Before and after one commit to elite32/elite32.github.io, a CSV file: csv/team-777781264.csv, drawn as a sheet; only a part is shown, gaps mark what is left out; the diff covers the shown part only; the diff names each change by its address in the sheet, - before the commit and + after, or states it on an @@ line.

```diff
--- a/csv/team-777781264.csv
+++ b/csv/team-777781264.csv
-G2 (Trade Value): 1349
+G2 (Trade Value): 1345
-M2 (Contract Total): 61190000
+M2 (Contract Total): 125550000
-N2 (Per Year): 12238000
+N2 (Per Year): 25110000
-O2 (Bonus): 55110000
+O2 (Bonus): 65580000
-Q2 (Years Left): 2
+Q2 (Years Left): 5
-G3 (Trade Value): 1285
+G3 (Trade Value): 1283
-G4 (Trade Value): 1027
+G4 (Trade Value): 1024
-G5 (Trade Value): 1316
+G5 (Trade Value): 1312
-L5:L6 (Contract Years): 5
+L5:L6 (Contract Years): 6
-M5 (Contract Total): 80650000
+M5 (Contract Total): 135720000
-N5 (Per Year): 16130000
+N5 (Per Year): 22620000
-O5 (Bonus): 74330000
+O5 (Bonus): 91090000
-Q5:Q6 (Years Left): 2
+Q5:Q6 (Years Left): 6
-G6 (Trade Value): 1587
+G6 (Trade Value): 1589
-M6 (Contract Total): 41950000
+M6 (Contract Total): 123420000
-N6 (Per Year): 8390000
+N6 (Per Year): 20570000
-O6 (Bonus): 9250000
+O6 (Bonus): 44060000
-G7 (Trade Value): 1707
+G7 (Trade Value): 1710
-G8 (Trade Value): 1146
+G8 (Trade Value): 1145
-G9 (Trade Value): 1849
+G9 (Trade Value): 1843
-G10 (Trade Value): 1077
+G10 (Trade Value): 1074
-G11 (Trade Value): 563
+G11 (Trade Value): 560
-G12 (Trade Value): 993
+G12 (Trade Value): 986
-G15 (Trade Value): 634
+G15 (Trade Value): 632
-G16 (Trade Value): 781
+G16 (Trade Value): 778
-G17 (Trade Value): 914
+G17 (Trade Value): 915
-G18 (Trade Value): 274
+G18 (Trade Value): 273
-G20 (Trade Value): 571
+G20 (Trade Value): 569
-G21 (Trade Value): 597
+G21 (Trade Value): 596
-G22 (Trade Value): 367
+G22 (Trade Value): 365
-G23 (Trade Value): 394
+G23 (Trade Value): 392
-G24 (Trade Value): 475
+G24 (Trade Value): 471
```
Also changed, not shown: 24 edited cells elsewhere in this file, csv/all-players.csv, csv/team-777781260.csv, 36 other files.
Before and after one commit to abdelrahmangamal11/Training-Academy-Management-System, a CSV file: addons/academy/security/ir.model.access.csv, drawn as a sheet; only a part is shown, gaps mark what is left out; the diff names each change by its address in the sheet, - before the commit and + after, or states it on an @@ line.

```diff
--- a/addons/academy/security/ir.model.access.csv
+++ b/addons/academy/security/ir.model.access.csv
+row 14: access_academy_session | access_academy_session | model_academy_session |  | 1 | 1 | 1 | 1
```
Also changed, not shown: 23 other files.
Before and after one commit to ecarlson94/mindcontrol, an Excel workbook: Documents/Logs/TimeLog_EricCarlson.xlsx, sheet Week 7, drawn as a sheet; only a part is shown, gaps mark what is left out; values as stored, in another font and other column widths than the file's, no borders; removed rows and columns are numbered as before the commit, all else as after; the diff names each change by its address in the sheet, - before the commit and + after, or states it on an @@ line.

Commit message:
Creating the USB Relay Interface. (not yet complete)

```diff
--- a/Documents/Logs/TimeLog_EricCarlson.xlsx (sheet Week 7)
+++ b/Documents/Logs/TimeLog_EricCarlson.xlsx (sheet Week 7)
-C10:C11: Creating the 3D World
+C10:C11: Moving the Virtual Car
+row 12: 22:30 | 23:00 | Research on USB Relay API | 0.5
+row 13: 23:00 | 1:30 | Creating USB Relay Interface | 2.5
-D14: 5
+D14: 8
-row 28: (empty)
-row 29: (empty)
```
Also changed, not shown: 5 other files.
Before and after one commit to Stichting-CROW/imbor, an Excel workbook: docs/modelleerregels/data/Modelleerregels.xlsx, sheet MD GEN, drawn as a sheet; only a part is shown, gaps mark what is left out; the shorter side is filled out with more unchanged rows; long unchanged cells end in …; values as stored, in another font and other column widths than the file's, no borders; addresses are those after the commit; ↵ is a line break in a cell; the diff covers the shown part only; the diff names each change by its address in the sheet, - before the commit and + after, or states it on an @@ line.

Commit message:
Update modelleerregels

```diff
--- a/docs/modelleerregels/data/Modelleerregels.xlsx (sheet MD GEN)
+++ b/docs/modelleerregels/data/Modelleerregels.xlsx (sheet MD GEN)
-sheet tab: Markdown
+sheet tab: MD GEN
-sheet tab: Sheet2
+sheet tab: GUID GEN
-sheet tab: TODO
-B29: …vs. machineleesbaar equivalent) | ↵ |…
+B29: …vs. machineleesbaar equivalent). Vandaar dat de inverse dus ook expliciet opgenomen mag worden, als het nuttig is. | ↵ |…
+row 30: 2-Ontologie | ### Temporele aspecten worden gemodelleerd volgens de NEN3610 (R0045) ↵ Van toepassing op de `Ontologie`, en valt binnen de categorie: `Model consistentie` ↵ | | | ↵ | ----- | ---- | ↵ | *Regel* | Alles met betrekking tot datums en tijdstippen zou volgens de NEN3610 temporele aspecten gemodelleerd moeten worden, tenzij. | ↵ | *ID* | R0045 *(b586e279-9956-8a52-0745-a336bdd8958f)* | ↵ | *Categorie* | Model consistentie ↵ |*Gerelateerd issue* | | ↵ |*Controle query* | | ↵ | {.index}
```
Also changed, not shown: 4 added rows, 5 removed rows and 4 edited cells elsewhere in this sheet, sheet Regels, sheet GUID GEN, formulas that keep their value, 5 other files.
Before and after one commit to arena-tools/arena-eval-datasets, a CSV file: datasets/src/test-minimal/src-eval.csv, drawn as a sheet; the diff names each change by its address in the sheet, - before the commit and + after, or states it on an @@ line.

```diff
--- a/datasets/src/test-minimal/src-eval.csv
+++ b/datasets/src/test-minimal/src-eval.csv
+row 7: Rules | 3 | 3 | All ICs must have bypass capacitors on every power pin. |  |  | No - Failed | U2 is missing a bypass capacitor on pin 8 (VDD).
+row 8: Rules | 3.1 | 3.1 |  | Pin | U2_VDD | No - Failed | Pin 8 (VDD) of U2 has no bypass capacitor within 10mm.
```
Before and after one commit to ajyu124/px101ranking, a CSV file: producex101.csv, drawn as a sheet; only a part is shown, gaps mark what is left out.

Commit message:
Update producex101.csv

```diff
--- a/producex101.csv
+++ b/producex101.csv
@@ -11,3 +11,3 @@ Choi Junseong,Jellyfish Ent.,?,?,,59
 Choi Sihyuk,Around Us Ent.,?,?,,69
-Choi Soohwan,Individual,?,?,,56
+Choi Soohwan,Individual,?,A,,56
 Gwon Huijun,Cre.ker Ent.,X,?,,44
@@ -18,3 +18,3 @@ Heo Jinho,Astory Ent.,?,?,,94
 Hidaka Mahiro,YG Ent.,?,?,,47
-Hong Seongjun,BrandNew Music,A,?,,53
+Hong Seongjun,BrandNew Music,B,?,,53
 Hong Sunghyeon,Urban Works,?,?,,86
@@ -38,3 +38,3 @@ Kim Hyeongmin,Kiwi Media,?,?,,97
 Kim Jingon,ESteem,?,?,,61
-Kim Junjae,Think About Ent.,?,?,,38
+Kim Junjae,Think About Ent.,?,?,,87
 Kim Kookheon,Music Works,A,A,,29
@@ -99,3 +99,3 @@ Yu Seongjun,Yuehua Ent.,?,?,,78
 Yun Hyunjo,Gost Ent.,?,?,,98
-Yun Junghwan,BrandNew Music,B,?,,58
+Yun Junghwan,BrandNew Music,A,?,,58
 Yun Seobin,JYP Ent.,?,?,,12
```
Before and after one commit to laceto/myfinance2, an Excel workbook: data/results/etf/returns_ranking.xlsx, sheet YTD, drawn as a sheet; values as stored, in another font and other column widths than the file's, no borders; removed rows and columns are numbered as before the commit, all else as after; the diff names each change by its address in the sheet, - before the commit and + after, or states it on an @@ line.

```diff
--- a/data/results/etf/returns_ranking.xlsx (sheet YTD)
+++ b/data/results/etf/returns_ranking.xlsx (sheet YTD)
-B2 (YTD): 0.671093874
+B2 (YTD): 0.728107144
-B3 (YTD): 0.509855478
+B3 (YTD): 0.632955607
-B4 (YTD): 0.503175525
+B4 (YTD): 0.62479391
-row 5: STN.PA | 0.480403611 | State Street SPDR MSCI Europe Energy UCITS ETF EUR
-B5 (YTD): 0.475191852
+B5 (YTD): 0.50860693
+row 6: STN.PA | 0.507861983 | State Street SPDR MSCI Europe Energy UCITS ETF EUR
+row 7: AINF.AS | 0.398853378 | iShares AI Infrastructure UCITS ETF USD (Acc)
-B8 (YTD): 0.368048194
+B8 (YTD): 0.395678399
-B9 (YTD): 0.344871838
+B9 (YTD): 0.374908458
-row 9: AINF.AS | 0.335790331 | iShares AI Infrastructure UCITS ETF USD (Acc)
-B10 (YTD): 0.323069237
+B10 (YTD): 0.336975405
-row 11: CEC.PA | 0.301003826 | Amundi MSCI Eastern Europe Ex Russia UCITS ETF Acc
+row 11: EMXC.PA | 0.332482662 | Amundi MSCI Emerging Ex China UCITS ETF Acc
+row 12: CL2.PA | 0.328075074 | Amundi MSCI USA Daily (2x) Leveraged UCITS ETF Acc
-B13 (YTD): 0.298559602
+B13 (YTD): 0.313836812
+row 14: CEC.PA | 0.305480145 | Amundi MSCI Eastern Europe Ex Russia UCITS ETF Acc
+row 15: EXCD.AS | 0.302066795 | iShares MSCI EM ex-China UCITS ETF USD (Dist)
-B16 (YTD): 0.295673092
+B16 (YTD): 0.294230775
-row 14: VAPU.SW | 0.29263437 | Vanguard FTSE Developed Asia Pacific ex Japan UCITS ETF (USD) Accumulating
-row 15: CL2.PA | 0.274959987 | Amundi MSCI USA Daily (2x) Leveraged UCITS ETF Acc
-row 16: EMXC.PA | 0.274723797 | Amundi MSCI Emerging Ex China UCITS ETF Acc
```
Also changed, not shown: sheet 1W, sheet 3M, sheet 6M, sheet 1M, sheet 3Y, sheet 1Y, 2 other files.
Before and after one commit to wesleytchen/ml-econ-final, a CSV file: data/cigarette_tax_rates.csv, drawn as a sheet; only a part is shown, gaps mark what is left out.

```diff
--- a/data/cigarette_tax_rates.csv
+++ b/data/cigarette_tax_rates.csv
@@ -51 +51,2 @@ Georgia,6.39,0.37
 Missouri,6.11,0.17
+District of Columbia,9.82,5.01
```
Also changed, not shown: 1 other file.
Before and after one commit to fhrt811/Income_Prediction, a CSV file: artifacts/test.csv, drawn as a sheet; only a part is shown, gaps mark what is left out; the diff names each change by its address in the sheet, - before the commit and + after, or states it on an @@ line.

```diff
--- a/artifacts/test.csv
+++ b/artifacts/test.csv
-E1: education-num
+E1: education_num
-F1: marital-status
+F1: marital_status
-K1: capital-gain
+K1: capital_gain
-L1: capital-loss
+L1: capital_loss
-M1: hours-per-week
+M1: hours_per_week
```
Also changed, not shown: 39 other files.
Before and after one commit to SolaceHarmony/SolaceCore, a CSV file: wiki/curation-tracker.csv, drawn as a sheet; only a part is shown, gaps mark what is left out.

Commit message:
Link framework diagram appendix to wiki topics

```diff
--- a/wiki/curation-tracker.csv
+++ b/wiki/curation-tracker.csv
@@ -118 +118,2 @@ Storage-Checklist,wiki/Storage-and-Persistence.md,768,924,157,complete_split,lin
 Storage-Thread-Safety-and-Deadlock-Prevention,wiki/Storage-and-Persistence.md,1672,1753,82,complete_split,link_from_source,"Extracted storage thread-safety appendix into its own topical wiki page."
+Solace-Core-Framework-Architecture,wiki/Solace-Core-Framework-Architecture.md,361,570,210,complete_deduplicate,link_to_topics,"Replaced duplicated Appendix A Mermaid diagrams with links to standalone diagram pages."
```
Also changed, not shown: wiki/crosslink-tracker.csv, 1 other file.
——
● **What is being asked**
Copy out every line of the records that the string "MSCI" appears in.

● **Response to this exercise**
-row 5: STN.PA | 0.480403611 | State Street SPDR MSCI Europe Energy UCITS ETF EUR
+row 6: STN.PA | 0.507861983 | State Street SPDR MSCI Europe Energy UCITS ETF EUR
-row 11: CEC.PA | 0.301003826 | Amundi MSCI Eastern Europe Ex Russia UCITS ETF Acc
+row 11: EMXC.PA | 0.332482662 | Amundi MSCI Emerging Ex China UCITS ETF Acc
+row 12: CL2.PA | 0.328075074 | Amundi MSCI USA Daily (2x) Leveraged UCITS ETF Acc
+row 14: CEC.PA | 0.305480145 | Amundi MSCI Eastern Europe Ex Russia UCITS ETF Acc
+row 15: EXCD.AS | 0.302066795 | iShares MSCI EM ex-China UCITS ETF USD (Dist)
-row 15: CL2.PA | 0.274959987 | Amundi MSCI USA Daily (2x) Leveraged UCITS ETF Acc
-row 16: EMXC.PA | 0.274723797 | Amundi MSCI Emerging Ex China UCITS ETF Acc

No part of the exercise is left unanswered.